§ **Records for this exercise**:
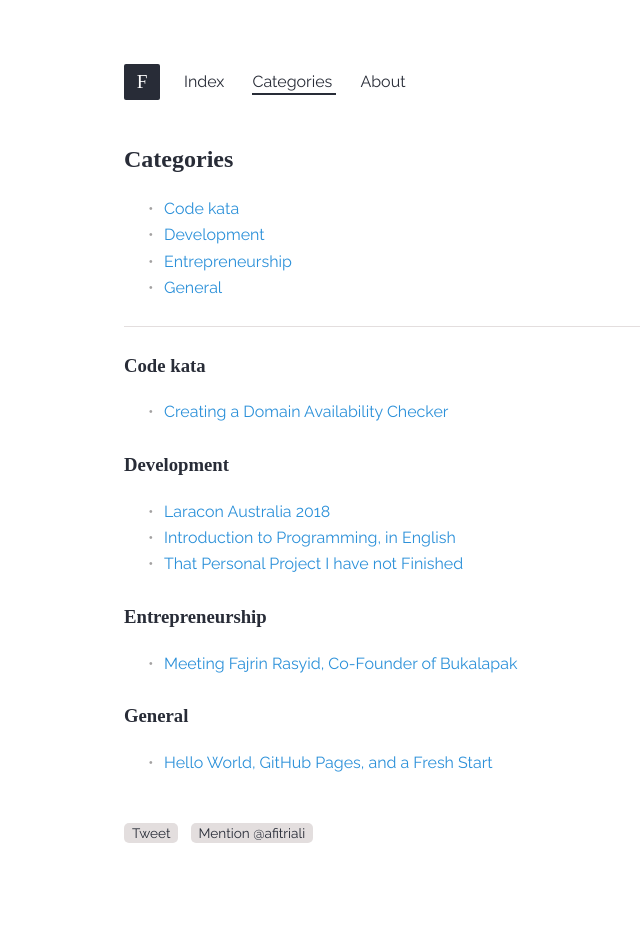
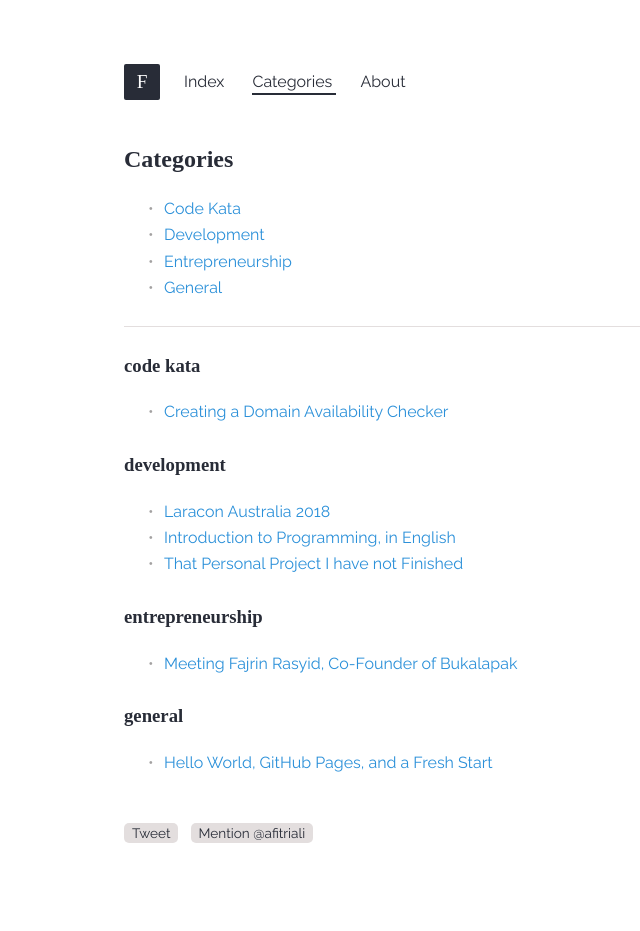
Before and after one commit to xfltrt/xfltrt.github.io, a Jekyll site: the page built from categories.html, in a window 1280 px wide. Shown: the whole page, without its empty margins (166-806 px from the left). Built offline with Jekyll 4.4.1, drawn with Linux system fonts in a browser that asks for light colours; some web fonts are replaced; comment, search, counter and statistics services are not loaded.

Commit message:
Update categories.html

```diff
--- a/categories.html
+++ b/categories.html
@@ -8,13 +8,13 @@
     <h2>Categories</h2>
     <ul>
       {% for category in categories %}
-        <li><a href="#{{ category[0] | downcase | replace:' ','-' }}">{{ category[0] | capitalize }}</a></li>
+        <li><a href="#{{ category[0] | downcase | replace:' ','-' }}" class="category-link">{{ category[0] }}</a></li>
       {% endfor %}
     </ul>
   </div>
   {% for category in categories %}
     <div class="category">
-      <h3 id="{{ category[0] | downcase | replace:' ','-' }}">{{ category[0] | capitalize }}</h3>
+      <h3 id="{{ category[0] | downcase | replace:' ','-' }} class="category-link">{{ category[0] }}</h3>
       <ul>
         {% for post in category.last reversed %}
           <li><a href="{{ post.url }}">{{ post.title }}</a></li>
```
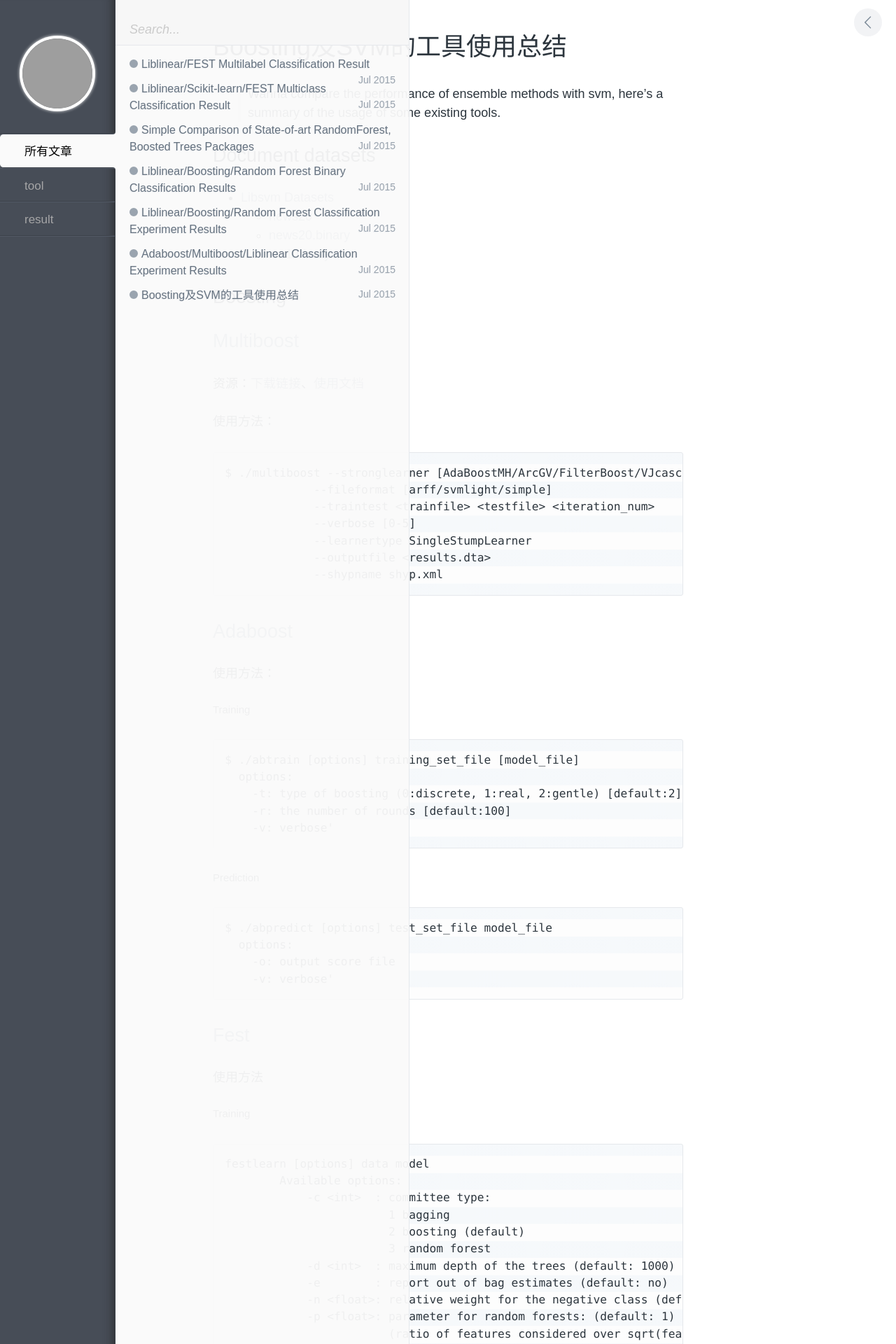
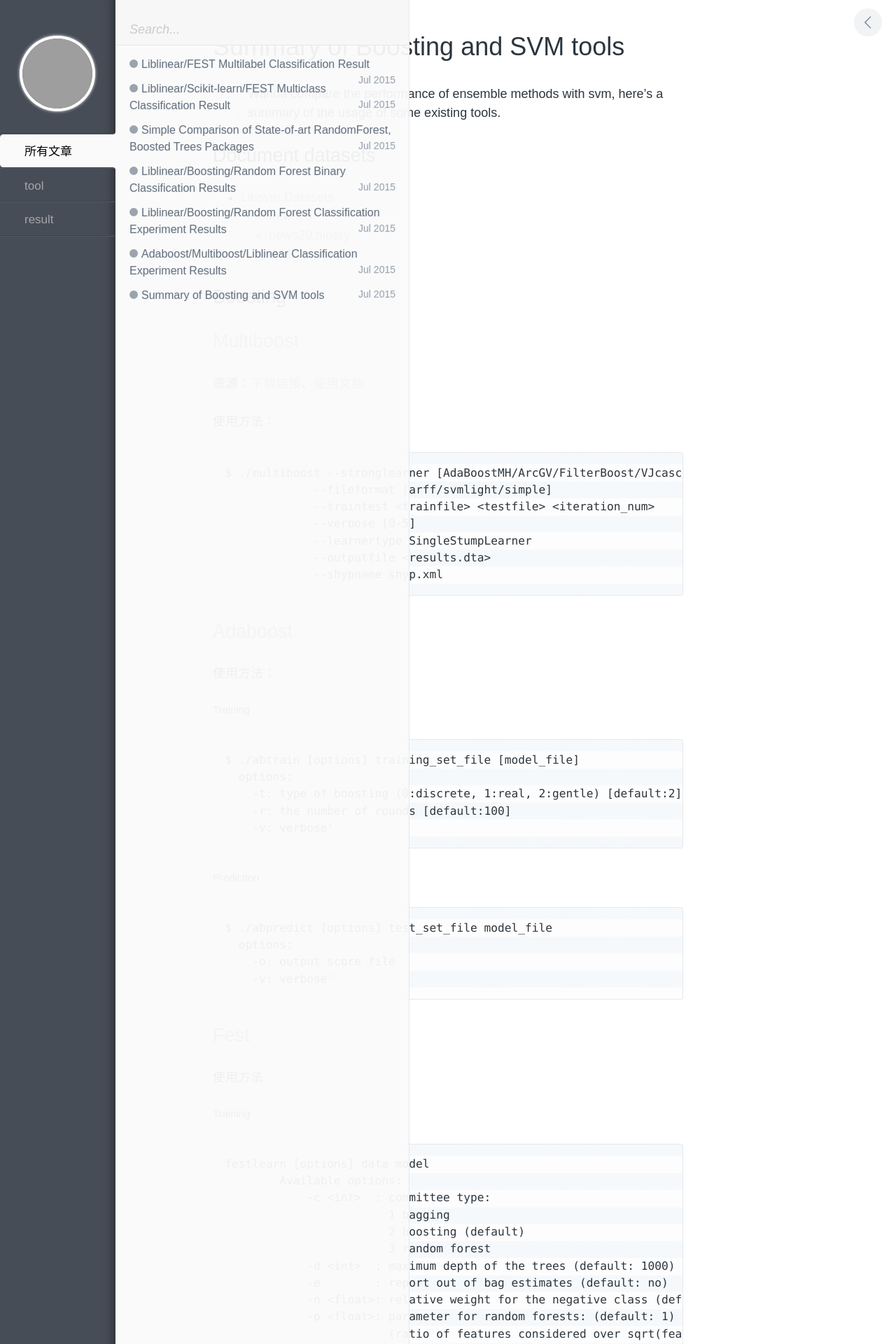
Before and after one commit to junjiek/junjiek.github.io, a Jekyll site: the page built from _posts/tool/2015-07-06-boosting-and-svm-tools.md, in a window 1280 px wide. Shown: the top 1920 px of the page at 70% size. Built offline with Jekyll 4.4.1, drawn with Linux system fonts in a browser that asks for light colours; formulas are drawn with MathJax 3; grey boxes are pictures that could not be loaded.

Commit message:
change name to english

```diff
--- a/_posts/tool/2015-07-06-boosting-and-svm-tools.md
+++ b/_posts/tool/2015-07-06-boosting-and-svm-tools.md
@@ -1,10 +1,10 @@
 ---
 layout: post
-title: Boosting及SVM的工具使用总结
+title: Summary of Boosting and SVM tools
 category: tool
 tags: Blog
 keywords: svm,boosting,adaboost,multiboost
-description: Boosting及SVM的工具使用总结
+description: Summary of Boosting and SVM tools
 ---
 >Wanna compare the performance of ensemble methods with svm, here's a summary of the usage of some existing tools.
 
```
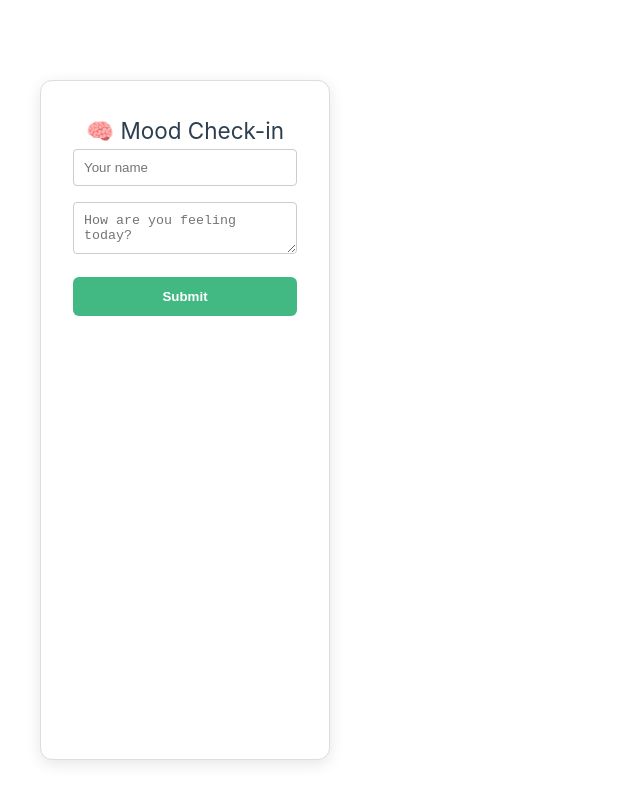
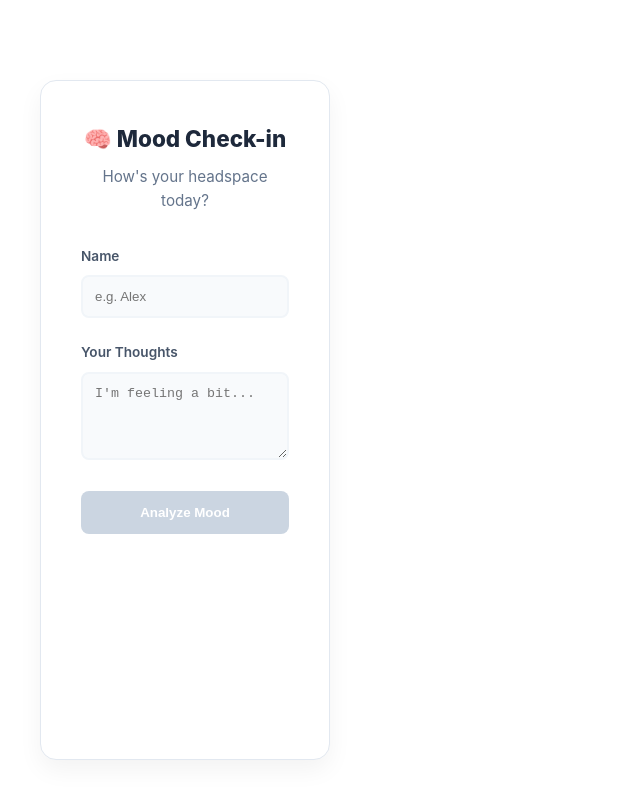
Before and after one commit to aaronpallasigue5/mental-health-ui, a Vue app: page / in a window 1280 px wide. Shown: the top 802 px of the page, without its empty margins (0-640 px from the left). Built offline with nearby package versions, Linux system fonts and the light colour scheme; the HTML template or start-up script is replaced by a standard one.

Commit message:
Final fix for white screen

```diff
--- a/src/components/MoodForm.vue
+++ b/src/components/MoodForm.vue
@@ -1,19 +1,53 @@
 <template>
   <div class="card">
     <h2 class="title">🧠 Mood Check-in</h2>
+    <p class="subtitle">How's your headspace today?</p>
+
     <div class="form-group">
-      <input v-model="name" placeholder="Your name" class="input-field" />
-      <textarea v-model="mood" placeholder="How are you feeling today?" class="textarea-field"></textarea>
+      <div class="input-wrapper">
+        <label for="name">Name</label>
+        <input
+          id="name"
+          v-model.trim="name"
+          placeholder="e.g. Alex"
+          class="input-field"
+          :disabled="loading"
+        />
+      </div>
 
-      <button @click="submitMood" :disabled="loading" class="submit-btn">
-        {{ loading ? 'Consulting AI...' : 'Submit' }}
-      </button>
+      <div class="input-wrapper">
+        <label for="mood">Your Thoughts</label>
+        <textarea
+          id="mood"
+          v-model.trim="mood"
+          placeholder="I'm feeling a bit..."
+          class="textarea-field"
+          rows="4"
+          :disabled="loading"
+        ></textarea>
+      </div>
+
+      <div class="button-group">
+        <button @click="submitMood" :disabled="loading || !isValid" class="submit-btn">
+          <span v-if="loading" class="loader"></span>
+          {{ loading ? 'Consulting AI...' : 'Analyze Mood' }}
+        </button>
+
+        <button v-if="aiMessage" @click="resetForm" class="reset-btn" :disabled="loading">
+          Reset
+        </button>
+      </div>
     </div>
 
-    <div v-if="aiMessage" class="response-box">
-      <strong class="advisor-label">✨ AI Advisor says:</strong>
-      <p class="ai-text">{{ aiMessage }}</p>
-    </div>
+    <transition name="fade">
+      <div v-if="aiMessage" class="response-box" role="alert">
+        <div class="response-header">
+          <span class="sparkle">✨</span>
+          <strong class="advisor-label">AI Advisor</strong>
+        </div>
+        <p class="ai-text">{{ aiMessage }}</p>
+      </div>
+    </transition>
 
     <p v-if="errorMessage" class="error-msg">{{ errorMessage }}</p>
   </div>
@@ -32,9 +66,15 @@ export default {
       errorMessage: ''
     };
   },
+  computed: {
+    // Prevents empty submissions
+    isValid() {
+      return this.name.length > 0 && this.mood.length > 5;
+    }
+  },
   methods: {
     async submitMood() {
-      if (!this.name.trim() || !this.mood.trim()) return alert("Please fill both fields");
+      if (!this.isValid) return;
 
       this.loading = true;
       this.errorMessage = '';
@@ -46,73 +86,112 @@ export default {
           mood_text: this.mood
         });
 
-        // This connects to your Lab 4 backend
         this.aiMessage = res.data.ai_message;
       } catch (err) {
         this.errorMessage = "⚠️ Connection Failed. Ensure your Node.js backend is running on Port 3000.";
-        console.error(err);
+        console.error("API Error:", err);
       } finally {
         this.loading = false;
       }
+    },
+    resetForm() {
+      this.name = '';
+      this.mood = '';
+      this.aiMessage = '';
+      this.errorMessage = '';
     }
   }
 };
 </script>
 
 <style scoped>
-/* Main Card Setup */
+/* Container & Typography */
 .card {
-  border: 1px solid #ddd;
-  padding: 2rem;
-  border-radius: 12px;
-  max-width: 400px;
+  border: 1px solid #e2e8f0;
+  padding: 2.5rem;
+  border-radius: 16px;
+  max-width: 450px;
   margin: 40px auto;
-  box-shadow: 0 4px 15px rgba(0,0,0,0.1);
-  background-color: #ffffff; /* Explicit white background */
+  box-shadow: 0 10px 25px rgba(0,0,0,0.05);
+  background: #ffffff;
+  font-family: 'Inter', -apple-system, sans-serif;
 }
 
-.title { color: #2c3e50; text-align: center; }
+.title { color: #1e293b; text-align: center; margin-bottom: 0.5rem; font-weight: 800; }
+.subtitle { text-align: center; color: #64748b; margin-bottom: 2rem; font-size: 0.95rem; }
+
+/* Form Elements */
+.input-wrapper { margin-bottom: 1.5rem; }
+.input-wrapper label { display: block; font-size: 0.85rem; font-weight: 600; color: #475569; margin-bottom: 0.5rem; }
 
 .input-field, .textarea-field {
   width: 100%;
-  margin-bottom: 1rem;
-  padding: 10px;
-  border: 1px solid #ccc;
-  border-radius: 4px;
-  color: #333; /* Dark text for inputs */
+  padding: 12px;
+  border: 2px solid #f1f5f9;
+  border-radius: 8px;
+  background: #f8fafc;
+  transition: all 0.2s ease;
+  box-sizing: border-box;
 }
 
+.input-field:focus, .textarea-field:focus {
+  outline: none;
+  border-color: #42b883;
+  background: #fff;
+  box-shadow: 0 0 0 4px rgba(66, 184, 131, 0.1);
+}
+
+/* Buttons */
+.button-group { display: flex; gap: 10px; }
+
 .submit-btn {
-  width: 100%;
+  flex: 2;
   background: #42b883;
   color: white;
   border: none;
-  padding: 12px;
-  border-radius: 6px;
-  font-weight: bold;
+  padding: 14px;
+  border-radius: 8px;
+  font-weight: 700;
+  cursor: pointer;
+  transition: transform 0.1s, background 0.2s;
+}
+
+.submit-btn:hover:not(:disabled) { background: #3aa876; transform: translateY(-1px); }
+.submit-btn:active:not(:disabled) { transform: translateY(0); }
+.submit-btn:disabled { background: #cbd5e1; cursor: not-allowed; }
+
+.reset-btn {
+  flex: 1;
+  background: #f1f5f9;
+  color: #475569;
+  border: none;
+  border-radius: 8px;
+  font-weight: 600;
   cursor: pointer;
 }
 
-.submit-btn:disabled { background: #94d7b9; cursor: not-allowed; }
-
-/* FIX: High Contrast Response Box */
+/* AI Response Box */
 .response-box {
-  margin-top: 20px;
-  background: #f0fdf4; /* Light green bg */
-  padding: 15px;
-  border-left: 5px solid #42b883;
-  border-radius: 4px;
+  margin-top: 25px;
+  background: #f0fdf4;
+  padding: 20px;
+  border-left: 6px solid #42b883;
+  border-radius: 12px;
 }
 
-.advisor-label { color: #166534; display: block; margin-bottom: 5px; }
+.response-header { display: flex; align-items: center; gap: 8px; margin-bottom: 8px; }
+.advisor-label { color: #166534; font-size: 0.9rem; text-transform: uppercase; letter-spacing: 0.05em; }
 
-/* FIX: Dark text color for visibility */
 .ai-text {
-  color: #1f2937 !important; /* Force dark gray/black text */
+  color: #064e3b;
   margin: 0;
-  line-height: 1.5;
+  line-height: 1.6;
   font-weight: 500;
 }
 
-.error-msg { color: #dc2626; font-size: 0.9rem; margin-top: 10px; text-align: center; }
+/* Animations */
+.fade-enter-active, .fade-leave-active { transition: opacity 0.5s ease; }
+.fade-enter-from, .fade-leave-to { opacity: 0; }
+
+.error-msg { color: #ef4444; font-size: 0.85rem; margin-top: 15px; text-align: center; font-weight: 500; }
 </style>
```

§ **Required action**:
Wherever the string "errorMessage" turns up in the material, copy the whole line.

§ **Task output**:
     <p v-if="errorMessage" class="error-msg">{{ errorMessage }}</p>
       errorMessage: ''
       this.errorMessage = '';
         this.errorMessage = "⚠️ Connection Failed. Ensure your Node.js backend is running on Port 3000.";
+      this.errorMessage = '';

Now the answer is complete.